_Task item:_ Word for word, set down the records and skip each picture.

(Stored entries)
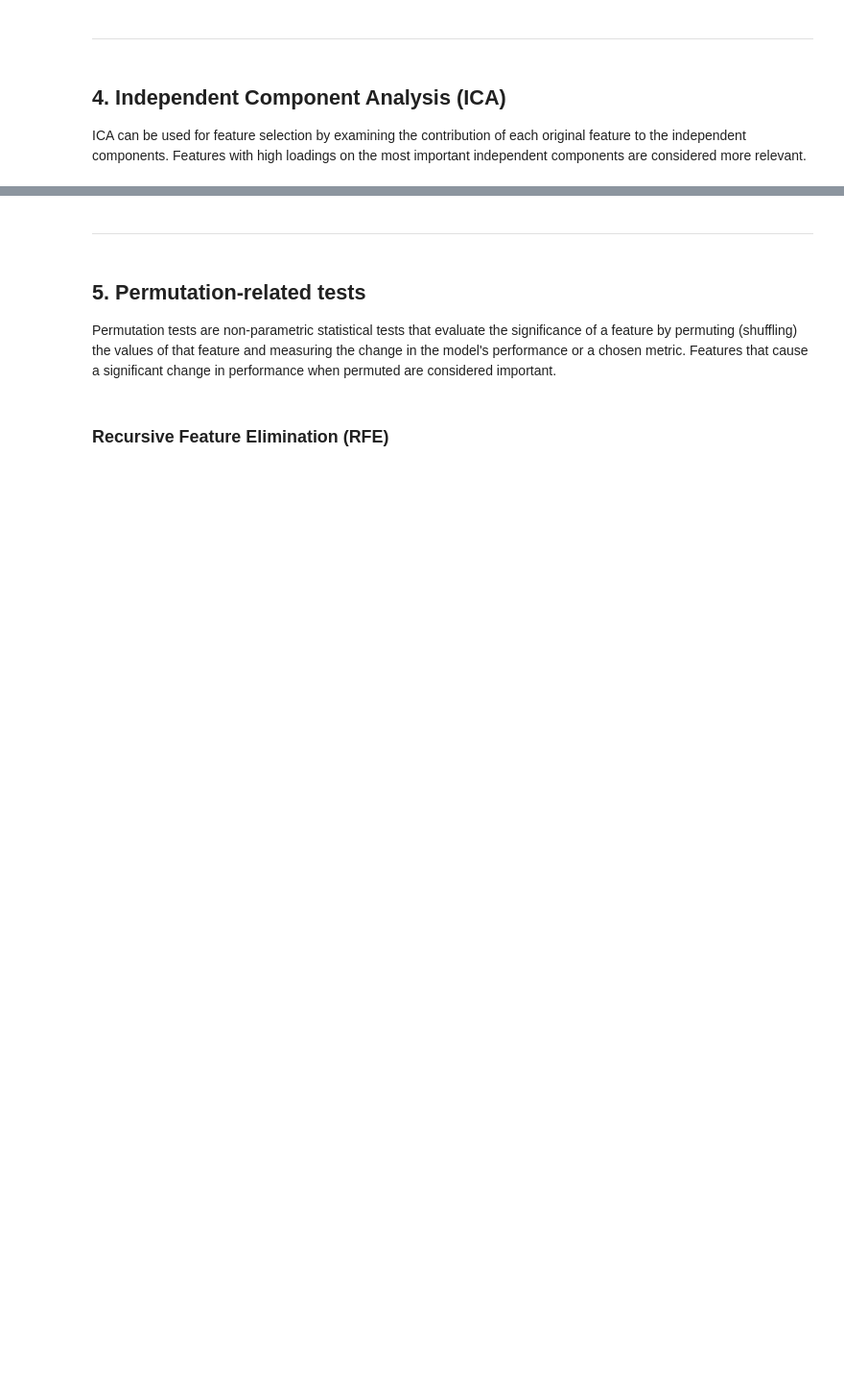
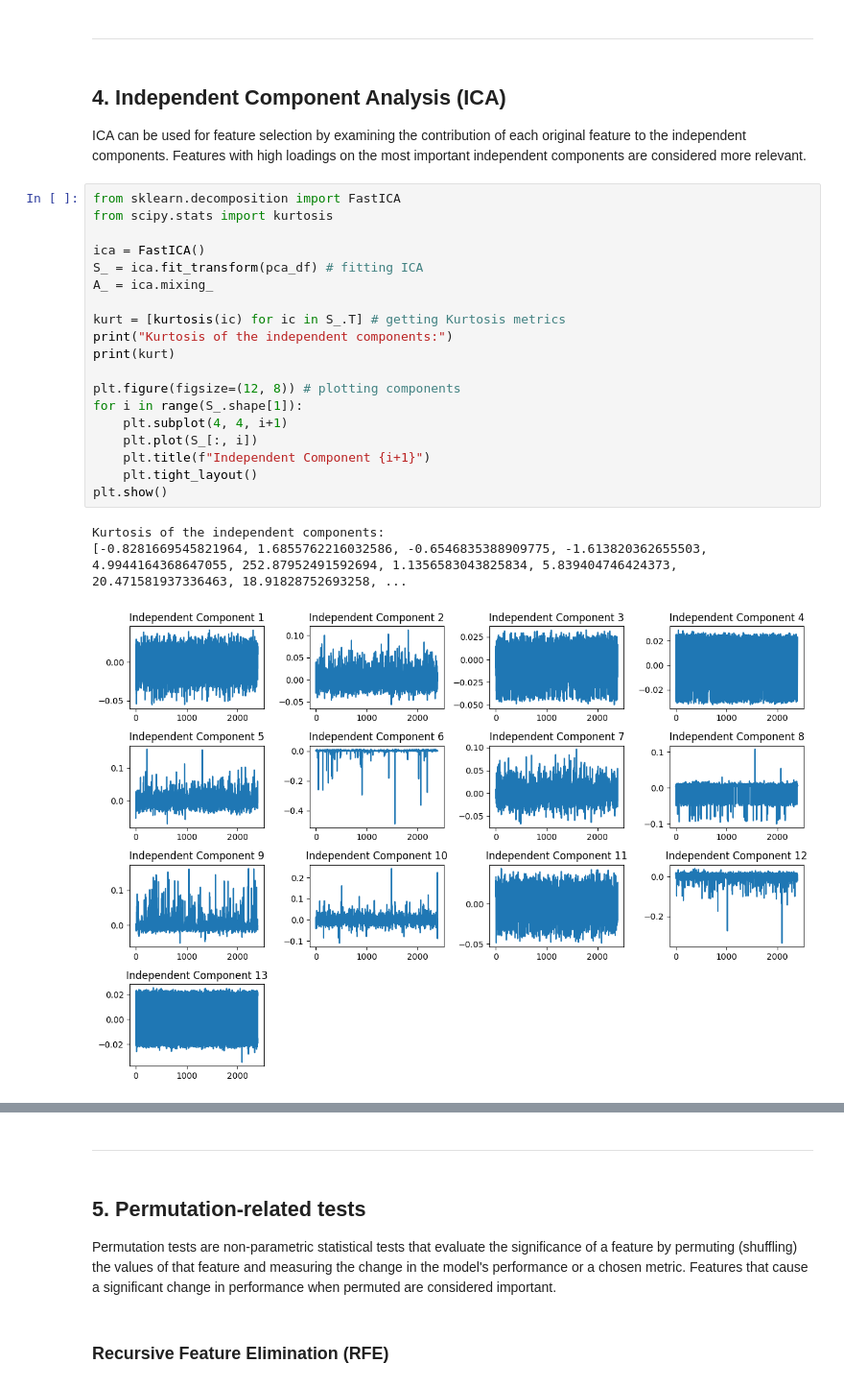
Before and after one commit to SrijanShovit/HealthLearning, a Jupyter notebook: Metabolic Syndrome Prediction/metabolic_syndrome_predict.ipynb, the cells around one changed output, grey strips where cells are left out. Shown at 96% size. Cells and saved outputs as stored; diff of their text form; blank space fills up the shorter version.

```diff
--- a/Metabolic Syndrome Prediction/metabolic_syndrome_predict.ipynb
+++ b/Metabolic Syndrome Prediction/metabolic_syndrome_predict.ipynb
@@ -978,3 +1044,26 @@ we also used the **most stringent significance level** of **alpha = 0.001** or 0
 ## 4. Independent Component Analysis (ICA)
 
  ICA can be used for feature selection by examining the contribution of each original feature to the independent components. Features with high loadings on the most important independent components are considered more relevant.
+# %%
+from sklearn.decomposition import FastICA
+from scipy.stats import kurtosis
+
+ica = FastICA()
+S_ = ica.fit_transform(pca_df) # fitting ICA
+A_ = ica.mixing_
+
+kurt = [kurtosis(ic) for ic in S_.T] # getting Kurtosis metrics
+print("Kurtosis of the independent components:")
+print(kurt)
+
+plt.figure(figsize=(12, 8)) # plotting components
+for i in range(S_.shape[1]):
+    plt.subplot(4, 4, i+1)
+    plt.plot(S_[:, i])
+    plt.title(f"Independent Component {i+1}")
+    plt.tight_layout()
+plt.show()
+# %% [output]
+Kurtosis of the independent components:
+[-0.8281669545821964, 1.6855762216032586, -0.6546835388909775, -1.613820362655503, 4.9944164368647055, 252.87952491592694, 1.1356583043825834, 5.839404746424373, 20.471581937336463, 18.91828752693258, ...
+[figure, added]
```
Also changed, not shown: parts of 33 cells of this notebook.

_Finished exercise:_
Before and after one commit to SrijanShovit/HealthLearning, a Jupyter notebook: Metabolic Syndrome Prediction/metabolic_syndrome_predict.ipynb, the cells around one changed output, grey strips where cells are left out. Shown at 96% size. Cells and saved outputs as stored; diff of their text form; blank space fills up the shorter version.

```diff
--- a/Metabolic Syndrome Prediction/metabolic_syndrome_predict.ipynb
+++ b/Metabolic Syndrome Prediction/metabolic_syndrome_predict.ipynb
@@ -978,3 +1044,26 @@ we also used the **most stringent significance level** of **alpha = 0.001** or 0
 ## 4. Independent Component Analysis (ICA)
 
  ICA can be used for feature selection by examining the contribution of each original feature to the independent components. Features with high loadings on the most important independent components are considered more relevant.
+# %%
+from sklearn.decomposition import FastICA
+from scipy.stats import kurtosis
+
+ica = FastICA()
+S_ = ica.fit_transform(pca_df) # fitting ICA
+A_ = ica.mixing_
+
+kurt = [kurtosis(ic) for ic in S_.T] # getting Kurtosis metrics
+print("Kurtosis of the independent components:")
+print(kurt)
+
+plt.figure(figsize=(12, 8)) # plotting components
+for i in range(S_.shape[1]):
+    plt.subplot(4, 4, i+1)
+    plt.plot(S_[:, i])
+    plt.title(f"Independent Component {i+1}")
+    plt.tight_layout()
+plt.show()
+# %% [output]
+Kurtosis of the independent components:
+[-0.8281669545821964, 1.6855762216032586, -0.6546835388909775, -1.613820362655503, 4.9944164368647055, 252.87952491592694, 1.1356583043825834, 5.839404746424373, 20.471581937336463, 18.91828752693258, ...
+[figure, added]
```
Also changed, not shown: parts of 33 cells of this notebook.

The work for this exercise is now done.